Council Regulation (EC) No 1005/2008 of 29 September 2008 establishing a Community system to prevent, deter and eliminate illegal, unreported and unregulated fishing, amending Regulations (EEC) No 2847/93, (EC) No 1936/2001 and (EC) No 601/2004 and repealing Regulations (EC) No 1093/94 and (EC) No 1447/1999 [Official Journal L 286 of 29.10.2008]. The European Union (EU) adopts measures to counteract illegal, unreported and unregulated (IUU) fishing which generates a total turnover estimated at EUR 10 billion per year. This Regulation requires certification of fishery products placed on the European market, the establishment of a European blacklist of vessels engaging in IUU fishing and dissuasive sanctions with regard to the latter. The fight against illegal fishing is part of the broader context of the EU policy for the sustainable exploitation of the sea.
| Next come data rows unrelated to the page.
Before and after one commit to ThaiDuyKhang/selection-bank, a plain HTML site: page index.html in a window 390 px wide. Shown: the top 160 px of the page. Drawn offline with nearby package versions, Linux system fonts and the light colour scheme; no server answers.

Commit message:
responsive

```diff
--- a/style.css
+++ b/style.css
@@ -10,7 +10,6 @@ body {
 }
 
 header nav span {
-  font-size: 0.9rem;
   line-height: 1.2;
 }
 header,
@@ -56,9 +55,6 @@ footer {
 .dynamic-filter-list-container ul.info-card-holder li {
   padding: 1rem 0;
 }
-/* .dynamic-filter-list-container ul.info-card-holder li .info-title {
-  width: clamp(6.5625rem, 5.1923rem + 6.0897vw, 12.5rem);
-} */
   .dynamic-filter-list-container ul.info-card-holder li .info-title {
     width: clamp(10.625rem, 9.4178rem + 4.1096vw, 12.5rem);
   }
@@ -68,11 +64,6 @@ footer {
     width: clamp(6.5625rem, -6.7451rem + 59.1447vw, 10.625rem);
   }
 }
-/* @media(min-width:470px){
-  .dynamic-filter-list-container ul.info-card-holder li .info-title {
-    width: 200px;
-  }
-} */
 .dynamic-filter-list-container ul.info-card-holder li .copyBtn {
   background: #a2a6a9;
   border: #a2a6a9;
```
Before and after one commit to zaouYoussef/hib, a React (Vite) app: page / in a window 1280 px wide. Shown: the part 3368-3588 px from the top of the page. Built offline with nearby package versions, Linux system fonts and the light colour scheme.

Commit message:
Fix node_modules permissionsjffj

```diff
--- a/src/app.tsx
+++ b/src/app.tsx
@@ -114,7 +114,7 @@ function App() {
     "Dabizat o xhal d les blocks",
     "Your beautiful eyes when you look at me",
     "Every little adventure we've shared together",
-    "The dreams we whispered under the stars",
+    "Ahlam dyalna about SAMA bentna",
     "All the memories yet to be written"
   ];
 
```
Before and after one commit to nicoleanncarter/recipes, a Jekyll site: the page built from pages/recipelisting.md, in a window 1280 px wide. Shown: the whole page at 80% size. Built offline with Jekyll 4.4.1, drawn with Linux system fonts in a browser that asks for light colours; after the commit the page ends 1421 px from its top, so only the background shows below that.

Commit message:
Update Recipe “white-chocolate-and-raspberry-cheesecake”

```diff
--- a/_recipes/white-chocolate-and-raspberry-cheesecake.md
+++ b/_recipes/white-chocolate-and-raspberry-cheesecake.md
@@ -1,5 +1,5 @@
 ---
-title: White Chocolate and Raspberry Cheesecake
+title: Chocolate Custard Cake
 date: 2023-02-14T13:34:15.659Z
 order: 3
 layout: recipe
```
The rules applying to fishing should be better respected in EU waters and by EU nationals when fishing outside those waters.
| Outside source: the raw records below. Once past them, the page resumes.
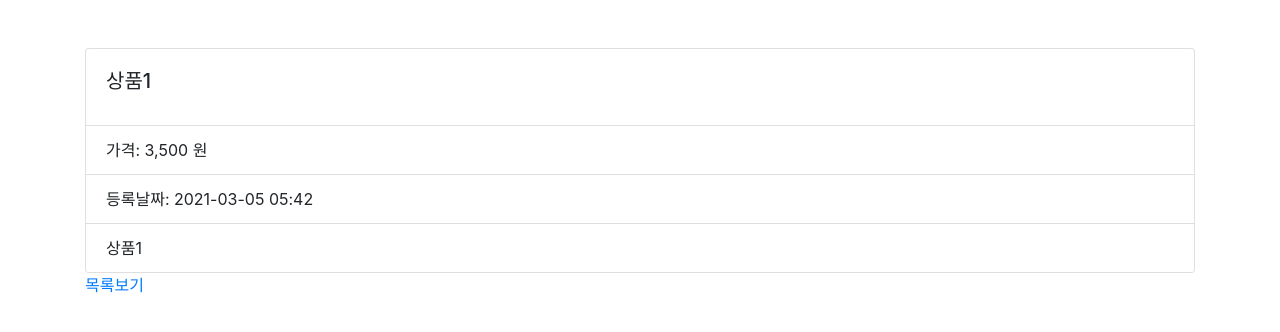
After one commit to bonghyunyang/django_shop, a Django app: page /product/1/ in a window 1280 px wide. The commit adds this page. Shown: the top 332 px of the page. Run offline with Django 3.2, Linux system fonts and the light colour scheme; data comes from the database, SQL or seed files in the repository; both versions use the stored data as it was after the commit.

Commit message:
3월 11일

```diff
--- a/django_shop/urls.py
+++ b/django_shop/urls.py
@@ -16,7 +16,7 @@ Including another URLconf
 from django.contrib import admin
 from django.urls import path
 from user.views import index, RegisterView, LoginView
-from product.views import ProductList, ProductCreate
+from product.views import ProductList, ProductCreate, ProductDetail
 
 urlpatterns = [
     path('admin/', admin.site.urls),
@@ -24,5 +24,6 @@ urlpatterns = [
     path('register/', RegisterView.as_view()),
     path('login/', LoginView.as_view()),
     path('product/', ProductList.as_view()),
+    path('product/<int:pk>/', ProductDetail.as_view()),
     path('product/create/', ProductCreate.as_view())
 ]
--- a/product/templates/product.html
+++ b/product/templates/product.html
@@ -16,7 +16,7 @@
             {% for product in product_list %}
             <tr>
                 <th scope="row">{{ product.id }}</th>
-                <th scope="row">{{ product.name }}</th>
+                <th><a href="/product/{{ product.id }}"> {{ product.name }} </a></th>
                 <th scope="row">{{ product.price|intcomma }} 원</th>
                 <th scope="row">{{ product.register_date|date:'Y-m-d H:i' }}</th>
             </tr>
--- /dev/null
+++ b/product/templates/product_detail.html
@@ -0,0 +1,23 @@
+{% extends "base.html" %}
+{% load humanize %}
+{% block contents %}
+<div class="row mt-5">
+    <div class="col-12">
+        <div class="card" style="width: 100%;">
+            <div class="card-body">
+                <h5 class="card-title">{{ product.name }}</h5>
+            </div>
+            <ul class="list-group list-group-flush">
+                <li class="list-group-item">가격: {{ product.price|intcomma }} 원</li>
+                <li class="list-group-item">등록날짜: {{ product.register_date|date:'Y-m-d H:i' }}</li>
+                <li class="list-group-item">{{ product.description|safe }}</li>
+            </ul>
+        </div>
+    </div>
+</div>
+    <div class="row">
+        <div class="col-12">
+            <a href="/product">목록보기</a>
+        </div>
+    </div>
+{% endblock %}
--- a/product/views.py
+++ b/product/views.py
@@ -1,5 +1,5 @@
 from django.shortcuts import render
-from django.views.generic import ListView
+from django.views.generic import ListView, DetailView
 from django.views.generic.edit import FormView
 from .models import Product
 from .forms import RegisterForm
@@ -15,3 +15,9 @@ class ProductCreate(FormView):
     template_name = 'register_product.html'
     form_class = RegisterForm
     success_url = '/product/'
+
+
+class ProductDetail(DetailView):
+    template_name = 'product_detail.html'
+    queryset = Product.objects.all()
+    context_object_name = 'product'
--- a/user/templates/base.html
+++ b/user/templates/base.html
@@ -3,12 +3,18 @@
 <head>
     <meta charset="UTF-8">
     <meta name="viewport" content="width=device-width, initial-scale=1"/>
-    <link href="https://cdn.jsdelivr.net/npm/bootstrap@5.0.0-beta2/dist/css/bootstrap.min.css" rel="stylesheet"
-          integrity="sha384-BmbxuPwQa2lc/FVzBcNJ7UAyJxM6wuqIj61tLrc4wSX0szH/Ev+nYRRuWlolflfl" crossorigin="anonymous">
-    <script src="https://cdn.jsdelivr.net/npm/bootstrap@5.0.0-beta2/dist/js/bootstrap.bundle.min.js"
-            integrity="sha384-b5kHyXgcpbZJO/tY9Ul7kGkf1S0CWuKcCD38l8YkeH8z8QjE0GmW1gYU5S9FOnJ0"
+    <link rel="stylesheet" href="https://cdn.jsdelivr.net/npm/bootstrap@4.6.0/dist/css/bootstrap.min.css"
+          integrity="sha384-B0vP5xmATw1+K9KRQjQERJvTumQW0nPEzvF6L/Z6nronJ3oUOFUFpCjEUQouq2+l" crossorigin="anonymous">
+    <script src="https://code.jquery.com/jquery-3.5.1.slim.min.js"
+            integrity="sha384-DfXdz2htPH0lsSSs5nCTpuj/zy4C+OGpamoFVy38MVBnE+IbbVYUew+OrCXaRkfj"
+            crossorigin="anonymous"></script>
+    <script src="https://cdn.jsdelivr.net/npm/bootstrap@4.6.0/dist/js/bootstrap.bundle.min.js"
+            integrity="sha384-Piv4xVNRyMGpqkS2by6br4gNJ7DXjqk09RmUpJ8jgGtD7zP9yug3goQfGII0yAns"
             crossorigin="anonymous"></script>
     <title>Title</title>
+    {% block header %}
+    {% endblock %}
+
 </head>
 <body>
 <div class="container">
```
Also changed, not shown: product/templates/base.html (deleted, +0 -19 lines), product/templates/register_product.html (+12 -4 lines), db.sqlite3.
Commission Decision 2007/166/EC of 9 January 2007 adopting the list of Community inspectors and inspection means pursuant to Article 28(4) of Council Regulation (EC) No 2371/2002 on the conservation and sustainable exploitation of fisheries resources under the common fisheries policy.

Council Decision 2004/465/EC of 29 April 2004 on a Community financial contribution towards Member States’ fisheries control programmes [Official Journal L 157 of 30.4.2004]. This Decision defines the conditions under which the EU can grant a financial contribution to Member States for fisheries control programmes established by them for the purpose of monitoring, control and surveillance in the areas covered by the common fisheries policy. Member States wishing to receive a financial contribution must notify their control programme to the Commission. The annual appropriations are authorised by the Budgetary Authority within the limits of the financial perspective. They amount to €70 million for 2004-05. The financial contribution must not exceed 50% of the eligible expenditure.

Council Decision 2001/431/EC of 28 May 2001 on a financial contribution by the Community to certain expenditure incurred by the Member States in implementing the control, inspection and surveillance systems applicable to the common fisheries policy [Official Journal L 154 of 9.6.2001]. In 1990, the Community introduced a financial support scheme intended to help Member States set up control structures and, in particular, to promote certain particularly effective control methods, such as remote surveillance of fishing activities. To take account of the results of the measure and of Member States’ needs in the field, the arrangements were amended in 1995 and, more recently, by this Decision in 2001. The combination of a reduction in support for certain types of action and an increase in other sectors necessitates an adjustment in the budget, which was an average of €41 million per year under the Decision preceding this one. The annual amount set for 2001 to 2003 is €35 million.

Council Regulation (EC) No 1627/94 of 27 June 1994 laying down general provisions concerning special fishing permits [Official Journal L 171 of 6.7.1994]. This Regulation gives the Member States the task of issuing and administering fishing licences for vessels flying their flag. Licences for vessels flying a third-country flag and operating in Community fishing areas are issued and administered by the Commission.

Last updated: 05.02.2009